The law in North Carolina is clear. Public records belong to the public.

We oppose any attempts by any public body to impose fees that would discourage access to public documents.

We believe if the proposal before the Brunswick County Board of Education moves forward, that’s exactly what will happen.

Last week, Brunswick County Schools’ Policy Committee discussed adopting fees for “excessive public records requests.” Board members will review this at their Dec. 1 meeting.

Administrators, specifically Superintendent Katie McGee, claim many staff hours and attorney fees are incurred when some public records requests are made. Fees are sought to help recoup manpower hours and related expenses.

However, according to the law, and in an opinion backed by the North Carolina Press Association’s legal counsel, charging such fees would not be legal.

State law allows public agencies to charge a “minimal cost” for the actual reproduction expenses of public records, but it does not extend to fees to cover staff hours and attorney time.

General Statute 132-6.2 states, “no public agency shall charge a fee for an uncertified copy of a public record that exceeds that actual cost to the agency of making the copy.” That subsection further outlines “actual cost” to be limited to the “direct, chargeable costs related to the reproduction of the public record.”

Further, we would say if a public agency calls upon its attorney for guidance and assistance in responding to a public records request, it does so by choice; the public should not be expected to pay for it.

The district’s technology director Leonard Jenkins has said he thinks the district should also charge fees for access to its new electronic e-mail viewing station. Recently, a terminal was set up to allow citizens to access copies of the district’s e-mails via a computer terminal at its central office.

Mike Tadych, attorney for the North Carolina Press Association, said electronic copies should not cost citizens and further explained citizens can make requests for documents in any form. Citizens wanting access to e-mail do not have to use the e-mail terminal.

The public owns these documents, not administrators, not the board. Citizens should have access to what is rightfully—and legally—theirs.

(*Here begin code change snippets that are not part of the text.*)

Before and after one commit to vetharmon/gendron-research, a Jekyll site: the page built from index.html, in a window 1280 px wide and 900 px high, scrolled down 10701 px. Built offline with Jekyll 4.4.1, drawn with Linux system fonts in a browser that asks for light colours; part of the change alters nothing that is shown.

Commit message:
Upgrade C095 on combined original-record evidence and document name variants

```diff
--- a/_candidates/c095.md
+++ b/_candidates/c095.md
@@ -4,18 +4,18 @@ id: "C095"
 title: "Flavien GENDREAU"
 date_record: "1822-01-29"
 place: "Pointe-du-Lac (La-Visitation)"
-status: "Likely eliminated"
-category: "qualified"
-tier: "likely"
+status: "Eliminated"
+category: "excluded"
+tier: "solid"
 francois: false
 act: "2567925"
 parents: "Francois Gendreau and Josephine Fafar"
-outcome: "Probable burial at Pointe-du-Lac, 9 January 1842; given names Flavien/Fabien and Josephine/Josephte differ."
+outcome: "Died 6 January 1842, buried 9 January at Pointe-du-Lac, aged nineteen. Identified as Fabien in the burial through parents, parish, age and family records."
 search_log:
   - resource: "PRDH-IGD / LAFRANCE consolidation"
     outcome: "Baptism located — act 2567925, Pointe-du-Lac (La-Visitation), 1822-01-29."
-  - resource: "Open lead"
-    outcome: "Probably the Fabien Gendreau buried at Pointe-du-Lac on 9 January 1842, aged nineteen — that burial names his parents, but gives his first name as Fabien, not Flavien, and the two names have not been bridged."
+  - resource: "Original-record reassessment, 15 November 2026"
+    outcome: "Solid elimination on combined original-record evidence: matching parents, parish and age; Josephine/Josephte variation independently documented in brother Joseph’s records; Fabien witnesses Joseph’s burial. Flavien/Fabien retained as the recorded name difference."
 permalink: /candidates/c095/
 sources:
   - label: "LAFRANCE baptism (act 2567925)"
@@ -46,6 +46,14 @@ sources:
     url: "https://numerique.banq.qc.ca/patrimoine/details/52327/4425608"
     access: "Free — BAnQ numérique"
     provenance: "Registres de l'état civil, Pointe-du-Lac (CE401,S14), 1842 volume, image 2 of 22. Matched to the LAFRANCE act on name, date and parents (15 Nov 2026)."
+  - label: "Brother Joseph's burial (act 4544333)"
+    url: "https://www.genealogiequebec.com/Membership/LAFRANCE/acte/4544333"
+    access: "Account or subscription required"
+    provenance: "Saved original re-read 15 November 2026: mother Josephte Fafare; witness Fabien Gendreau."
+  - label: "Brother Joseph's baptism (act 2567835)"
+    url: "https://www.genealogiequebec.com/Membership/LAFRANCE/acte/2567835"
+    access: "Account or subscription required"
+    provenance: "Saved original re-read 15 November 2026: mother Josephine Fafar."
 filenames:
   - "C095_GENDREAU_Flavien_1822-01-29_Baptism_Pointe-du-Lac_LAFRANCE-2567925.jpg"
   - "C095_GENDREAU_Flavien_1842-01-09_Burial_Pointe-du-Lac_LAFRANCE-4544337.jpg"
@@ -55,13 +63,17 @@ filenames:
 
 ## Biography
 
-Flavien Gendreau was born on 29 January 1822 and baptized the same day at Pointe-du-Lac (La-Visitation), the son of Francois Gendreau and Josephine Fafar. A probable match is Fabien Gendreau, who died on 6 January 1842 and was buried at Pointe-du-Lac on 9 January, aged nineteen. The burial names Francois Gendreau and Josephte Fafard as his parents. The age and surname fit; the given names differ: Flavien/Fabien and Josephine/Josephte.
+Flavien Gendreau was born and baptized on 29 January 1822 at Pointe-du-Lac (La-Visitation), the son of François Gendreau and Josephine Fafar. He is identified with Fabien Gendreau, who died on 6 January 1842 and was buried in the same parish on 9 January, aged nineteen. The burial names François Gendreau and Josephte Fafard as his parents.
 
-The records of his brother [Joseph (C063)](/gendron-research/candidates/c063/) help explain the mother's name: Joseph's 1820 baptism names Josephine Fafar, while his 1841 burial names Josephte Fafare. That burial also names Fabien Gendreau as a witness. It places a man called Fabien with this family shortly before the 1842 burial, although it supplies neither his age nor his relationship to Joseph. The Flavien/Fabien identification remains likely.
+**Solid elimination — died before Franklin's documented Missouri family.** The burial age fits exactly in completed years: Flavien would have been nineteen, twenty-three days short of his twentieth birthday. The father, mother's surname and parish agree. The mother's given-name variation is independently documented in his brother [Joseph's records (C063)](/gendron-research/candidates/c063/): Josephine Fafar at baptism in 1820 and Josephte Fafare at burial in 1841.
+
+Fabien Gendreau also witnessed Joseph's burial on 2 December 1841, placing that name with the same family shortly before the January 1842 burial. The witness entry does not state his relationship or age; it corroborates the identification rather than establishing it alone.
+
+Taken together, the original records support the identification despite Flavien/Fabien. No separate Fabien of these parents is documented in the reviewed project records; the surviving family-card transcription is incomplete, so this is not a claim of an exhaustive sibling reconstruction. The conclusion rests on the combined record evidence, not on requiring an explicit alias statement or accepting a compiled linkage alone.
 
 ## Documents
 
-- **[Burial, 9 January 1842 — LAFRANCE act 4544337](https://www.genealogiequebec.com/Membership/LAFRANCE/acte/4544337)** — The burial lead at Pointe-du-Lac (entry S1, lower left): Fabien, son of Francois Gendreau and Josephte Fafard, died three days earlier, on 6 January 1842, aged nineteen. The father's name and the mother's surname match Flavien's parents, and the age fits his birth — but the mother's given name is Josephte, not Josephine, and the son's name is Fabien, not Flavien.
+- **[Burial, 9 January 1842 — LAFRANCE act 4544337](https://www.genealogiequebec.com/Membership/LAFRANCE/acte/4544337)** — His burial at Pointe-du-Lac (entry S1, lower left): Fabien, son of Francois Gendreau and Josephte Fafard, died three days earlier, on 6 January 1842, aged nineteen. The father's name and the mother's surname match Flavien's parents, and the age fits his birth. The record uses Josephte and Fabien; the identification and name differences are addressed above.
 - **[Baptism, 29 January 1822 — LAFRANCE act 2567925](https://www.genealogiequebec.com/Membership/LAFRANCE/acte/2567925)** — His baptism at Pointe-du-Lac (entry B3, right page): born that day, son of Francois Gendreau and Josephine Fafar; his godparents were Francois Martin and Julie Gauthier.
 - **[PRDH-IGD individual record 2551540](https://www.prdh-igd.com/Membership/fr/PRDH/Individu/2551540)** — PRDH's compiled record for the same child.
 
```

We strongly urge this board not to adopt fees for access to public records. These records already belong to the public; they should not be expected to pay for services to provide them.

The law specifies “actual costs” and staff and attorney hours to compile these records are not part of them.

Most importantly, complying with public records law isn’t a burden and it certainly isn’t optional; compliance is mandatory. Doing anything that would deter access to public records should be avoided at all costs. Failure to do so shortchanges the public and violates the law.